Directions:
Show all lines from the records below in which the string "html" is present.

Front-end code edit data:

┌──

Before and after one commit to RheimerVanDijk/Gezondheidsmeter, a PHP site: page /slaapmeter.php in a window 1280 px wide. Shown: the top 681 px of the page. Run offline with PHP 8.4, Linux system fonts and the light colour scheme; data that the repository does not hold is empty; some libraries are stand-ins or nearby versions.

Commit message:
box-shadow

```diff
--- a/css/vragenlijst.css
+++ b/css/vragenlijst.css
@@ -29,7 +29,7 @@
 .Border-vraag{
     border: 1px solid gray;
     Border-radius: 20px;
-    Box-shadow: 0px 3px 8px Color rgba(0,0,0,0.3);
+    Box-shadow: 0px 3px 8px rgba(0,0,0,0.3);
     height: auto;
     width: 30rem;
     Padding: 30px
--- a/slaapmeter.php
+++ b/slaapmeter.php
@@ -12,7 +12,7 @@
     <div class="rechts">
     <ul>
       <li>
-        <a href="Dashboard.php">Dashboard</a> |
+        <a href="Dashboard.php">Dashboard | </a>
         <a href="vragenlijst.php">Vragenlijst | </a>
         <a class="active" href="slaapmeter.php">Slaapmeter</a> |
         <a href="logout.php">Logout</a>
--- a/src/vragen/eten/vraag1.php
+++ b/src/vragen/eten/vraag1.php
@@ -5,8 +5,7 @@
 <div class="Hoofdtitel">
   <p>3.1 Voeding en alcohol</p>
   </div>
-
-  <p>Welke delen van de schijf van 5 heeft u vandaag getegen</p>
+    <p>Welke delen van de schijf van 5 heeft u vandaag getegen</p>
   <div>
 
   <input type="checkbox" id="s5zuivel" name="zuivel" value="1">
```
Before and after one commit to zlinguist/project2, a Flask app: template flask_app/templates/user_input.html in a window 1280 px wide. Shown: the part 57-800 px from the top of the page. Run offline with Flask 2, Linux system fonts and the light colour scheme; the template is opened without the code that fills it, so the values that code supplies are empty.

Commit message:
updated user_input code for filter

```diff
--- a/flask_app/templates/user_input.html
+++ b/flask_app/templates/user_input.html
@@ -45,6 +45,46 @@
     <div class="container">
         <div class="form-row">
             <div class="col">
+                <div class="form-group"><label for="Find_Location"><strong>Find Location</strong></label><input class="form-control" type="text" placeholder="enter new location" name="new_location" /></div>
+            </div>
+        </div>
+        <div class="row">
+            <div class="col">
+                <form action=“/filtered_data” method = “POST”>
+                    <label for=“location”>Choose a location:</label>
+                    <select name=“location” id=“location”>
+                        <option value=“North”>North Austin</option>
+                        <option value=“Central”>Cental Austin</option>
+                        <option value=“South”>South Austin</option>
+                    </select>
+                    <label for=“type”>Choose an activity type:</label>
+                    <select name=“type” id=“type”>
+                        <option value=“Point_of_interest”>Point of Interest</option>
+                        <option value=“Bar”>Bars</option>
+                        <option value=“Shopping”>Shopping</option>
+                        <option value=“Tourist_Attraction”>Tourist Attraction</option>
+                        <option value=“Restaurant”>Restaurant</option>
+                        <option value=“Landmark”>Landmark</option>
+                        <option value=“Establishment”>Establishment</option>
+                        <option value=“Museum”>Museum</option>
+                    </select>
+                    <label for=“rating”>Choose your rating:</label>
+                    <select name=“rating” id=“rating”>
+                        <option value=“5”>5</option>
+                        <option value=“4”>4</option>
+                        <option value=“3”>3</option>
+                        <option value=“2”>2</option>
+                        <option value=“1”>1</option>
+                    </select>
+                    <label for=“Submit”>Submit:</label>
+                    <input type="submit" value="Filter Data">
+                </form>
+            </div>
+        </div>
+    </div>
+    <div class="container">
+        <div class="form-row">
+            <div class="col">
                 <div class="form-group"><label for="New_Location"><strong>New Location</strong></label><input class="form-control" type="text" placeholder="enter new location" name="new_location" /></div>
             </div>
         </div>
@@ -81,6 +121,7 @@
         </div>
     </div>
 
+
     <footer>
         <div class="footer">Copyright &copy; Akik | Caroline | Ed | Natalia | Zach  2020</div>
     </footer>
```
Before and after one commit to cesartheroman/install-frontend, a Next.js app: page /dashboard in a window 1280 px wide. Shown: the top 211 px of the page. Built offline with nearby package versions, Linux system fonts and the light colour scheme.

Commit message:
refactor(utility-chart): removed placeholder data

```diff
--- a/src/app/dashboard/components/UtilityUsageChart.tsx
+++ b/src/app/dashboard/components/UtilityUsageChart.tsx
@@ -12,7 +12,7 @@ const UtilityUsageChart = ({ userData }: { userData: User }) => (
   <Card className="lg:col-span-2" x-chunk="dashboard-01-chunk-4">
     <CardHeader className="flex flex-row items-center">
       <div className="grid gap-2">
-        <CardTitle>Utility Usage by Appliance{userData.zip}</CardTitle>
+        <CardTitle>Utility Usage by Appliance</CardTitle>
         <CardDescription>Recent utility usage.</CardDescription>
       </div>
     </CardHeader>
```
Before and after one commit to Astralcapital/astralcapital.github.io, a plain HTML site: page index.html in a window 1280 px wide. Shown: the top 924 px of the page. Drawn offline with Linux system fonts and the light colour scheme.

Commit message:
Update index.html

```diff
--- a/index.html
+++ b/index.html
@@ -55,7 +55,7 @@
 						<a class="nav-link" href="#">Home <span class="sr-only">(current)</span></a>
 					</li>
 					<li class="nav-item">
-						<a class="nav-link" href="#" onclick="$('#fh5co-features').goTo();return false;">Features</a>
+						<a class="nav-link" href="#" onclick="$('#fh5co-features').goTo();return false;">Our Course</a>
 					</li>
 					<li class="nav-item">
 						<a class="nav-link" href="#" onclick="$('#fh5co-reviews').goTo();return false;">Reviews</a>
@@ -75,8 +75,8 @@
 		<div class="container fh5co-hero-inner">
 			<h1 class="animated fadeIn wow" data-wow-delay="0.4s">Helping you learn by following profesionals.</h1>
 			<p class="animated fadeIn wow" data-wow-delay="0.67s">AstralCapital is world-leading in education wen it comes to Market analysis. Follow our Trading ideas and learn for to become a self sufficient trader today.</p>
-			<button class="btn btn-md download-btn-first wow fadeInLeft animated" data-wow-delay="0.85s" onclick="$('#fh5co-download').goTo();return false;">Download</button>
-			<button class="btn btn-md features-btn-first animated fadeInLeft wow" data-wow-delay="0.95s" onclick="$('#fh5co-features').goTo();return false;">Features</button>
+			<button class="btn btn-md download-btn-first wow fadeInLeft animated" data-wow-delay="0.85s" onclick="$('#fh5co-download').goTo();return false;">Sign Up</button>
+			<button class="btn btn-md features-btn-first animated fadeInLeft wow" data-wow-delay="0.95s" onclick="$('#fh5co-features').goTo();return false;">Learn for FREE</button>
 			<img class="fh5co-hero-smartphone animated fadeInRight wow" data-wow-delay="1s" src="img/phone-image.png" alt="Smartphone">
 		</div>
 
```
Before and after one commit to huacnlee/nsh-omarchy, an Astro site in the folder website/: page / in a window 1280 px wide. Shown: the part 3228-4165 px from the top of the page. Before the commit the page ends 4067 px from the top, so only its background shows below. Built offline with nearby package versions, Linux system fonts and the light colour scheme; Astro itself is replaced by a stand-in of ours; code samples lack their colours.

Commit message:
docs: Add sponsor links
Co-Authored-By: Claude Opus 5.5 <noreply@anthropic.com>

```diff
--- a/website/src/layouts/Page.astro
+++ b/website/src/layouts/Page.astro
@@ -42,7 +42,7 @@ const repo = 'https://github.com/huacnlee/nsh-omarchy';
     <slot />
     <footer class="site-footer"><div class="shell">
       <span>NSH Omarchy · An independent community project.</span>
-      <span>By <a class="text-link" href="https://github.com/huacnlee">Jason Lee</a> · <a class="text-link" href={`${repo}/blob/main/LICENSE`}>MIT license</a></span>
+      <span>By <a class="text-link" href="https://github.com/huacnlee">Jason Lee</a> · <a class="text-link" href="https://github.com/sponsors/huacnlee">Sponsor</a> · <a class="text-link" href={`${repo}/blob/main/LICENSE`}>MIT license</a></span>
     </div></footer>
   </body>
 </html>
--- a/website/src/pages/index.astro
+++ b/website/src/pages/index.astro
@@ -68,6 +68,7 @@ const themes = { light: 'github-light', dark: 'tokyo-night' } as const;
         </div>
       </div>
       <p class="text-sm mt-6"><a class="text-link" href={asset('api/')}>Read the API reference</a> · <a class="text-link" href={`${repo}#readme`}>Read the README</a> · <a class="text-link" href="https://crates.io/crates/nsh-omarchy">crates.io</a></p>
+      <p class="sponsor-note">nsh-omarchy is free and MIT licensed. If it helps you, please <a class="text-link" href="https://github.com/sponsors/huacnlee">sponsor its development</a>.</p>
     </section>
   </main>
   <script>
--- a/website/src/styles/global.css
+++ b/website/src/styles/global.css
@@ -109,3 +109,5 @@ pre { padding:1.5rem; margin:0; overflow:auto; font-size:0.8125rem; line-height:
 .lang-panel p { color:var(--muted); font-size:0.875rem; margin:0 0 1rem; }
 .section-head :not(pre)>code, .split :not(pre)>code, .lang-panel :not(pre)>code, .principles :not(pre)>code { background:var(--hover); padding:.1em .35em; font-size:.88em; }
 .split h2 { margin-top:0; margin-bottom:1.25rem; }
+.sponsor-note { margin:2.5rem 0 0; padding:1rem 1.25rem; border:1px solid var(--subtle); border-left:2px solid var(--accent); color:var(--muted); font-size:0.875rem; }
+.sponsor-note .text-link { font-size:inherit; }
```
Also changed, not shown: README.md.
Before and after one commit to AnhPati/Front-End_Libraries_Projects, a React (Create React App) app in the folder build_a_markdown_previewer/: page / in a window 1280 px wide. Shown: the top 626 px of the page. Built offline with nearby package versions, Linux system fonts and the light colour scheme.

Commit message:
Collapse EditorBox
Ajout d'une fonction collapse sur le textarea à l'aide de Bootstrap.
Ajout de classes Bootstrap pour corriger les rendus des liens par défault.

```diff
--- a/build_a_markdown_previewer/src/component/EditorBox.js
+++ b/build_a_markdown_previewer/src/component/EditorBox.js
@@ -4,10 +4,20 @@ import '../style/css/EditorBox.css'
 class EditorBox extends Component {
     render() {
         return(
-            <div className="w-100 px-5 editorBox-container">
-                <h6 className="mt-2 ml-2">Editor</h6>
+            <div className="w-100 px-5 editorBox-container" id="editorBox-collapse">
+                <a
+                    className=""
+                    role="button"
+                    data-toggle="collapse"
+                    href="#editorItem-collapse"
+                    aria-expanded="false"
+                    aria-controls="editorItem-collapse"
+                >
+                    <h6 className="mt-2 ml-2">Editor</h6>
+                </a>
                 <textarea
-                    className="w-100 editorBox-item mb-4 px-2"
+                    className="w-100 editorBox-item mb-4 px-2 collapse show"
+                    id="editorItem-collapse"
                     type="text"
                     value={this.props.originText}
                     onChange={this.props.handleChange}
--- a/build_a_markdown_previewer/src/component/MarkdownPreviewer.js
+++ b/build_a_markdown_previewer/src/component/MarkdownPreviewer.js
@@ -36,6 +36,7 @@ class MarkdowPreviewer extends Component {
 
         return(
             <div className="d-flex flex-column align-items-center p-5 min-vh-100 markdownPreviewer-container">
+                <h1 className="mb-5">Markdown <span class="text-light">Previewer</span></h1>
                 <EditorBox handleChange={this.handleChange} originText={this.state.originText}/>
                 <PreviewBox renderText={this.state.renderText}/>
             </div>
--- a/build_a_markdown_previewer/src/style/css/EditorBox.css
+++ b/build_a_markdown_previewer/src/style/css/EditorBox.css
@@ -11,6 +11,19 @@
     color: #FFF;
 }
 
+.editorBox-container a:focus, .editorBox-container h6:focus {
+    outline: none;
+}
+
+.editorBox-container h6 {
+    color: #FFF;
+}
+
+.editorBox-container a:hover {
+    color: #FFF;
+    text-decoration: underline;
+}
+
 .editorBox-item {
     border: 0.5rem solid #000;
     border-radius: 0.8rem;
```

└──

Solved exercise:
Before and after one commit to zlinguist/project2, a Flask app: template flask_app/templates/user_input.html in a window 1280 px wide. Shown: the part 57-800 px from the top of the page. Run offline with Flask 2, Linux system fonts and the light colour scheme; the template is opened without the code that fills it, so the values that code supplies are empty.
--- a/flask_app/templates/user_input.html
+++ b/flask_app/templates/user_input.html
Before and after one commit to Astralcapital/astralcapital.github.io, a plain HTML site: page index.html in a window 1280 px wide. Shown: the top 924 px of the page. Drawn offline with Linux system fonts and the light colour scheme.
Update index.html
--- a/index.html
+++ b/index.html
 </html>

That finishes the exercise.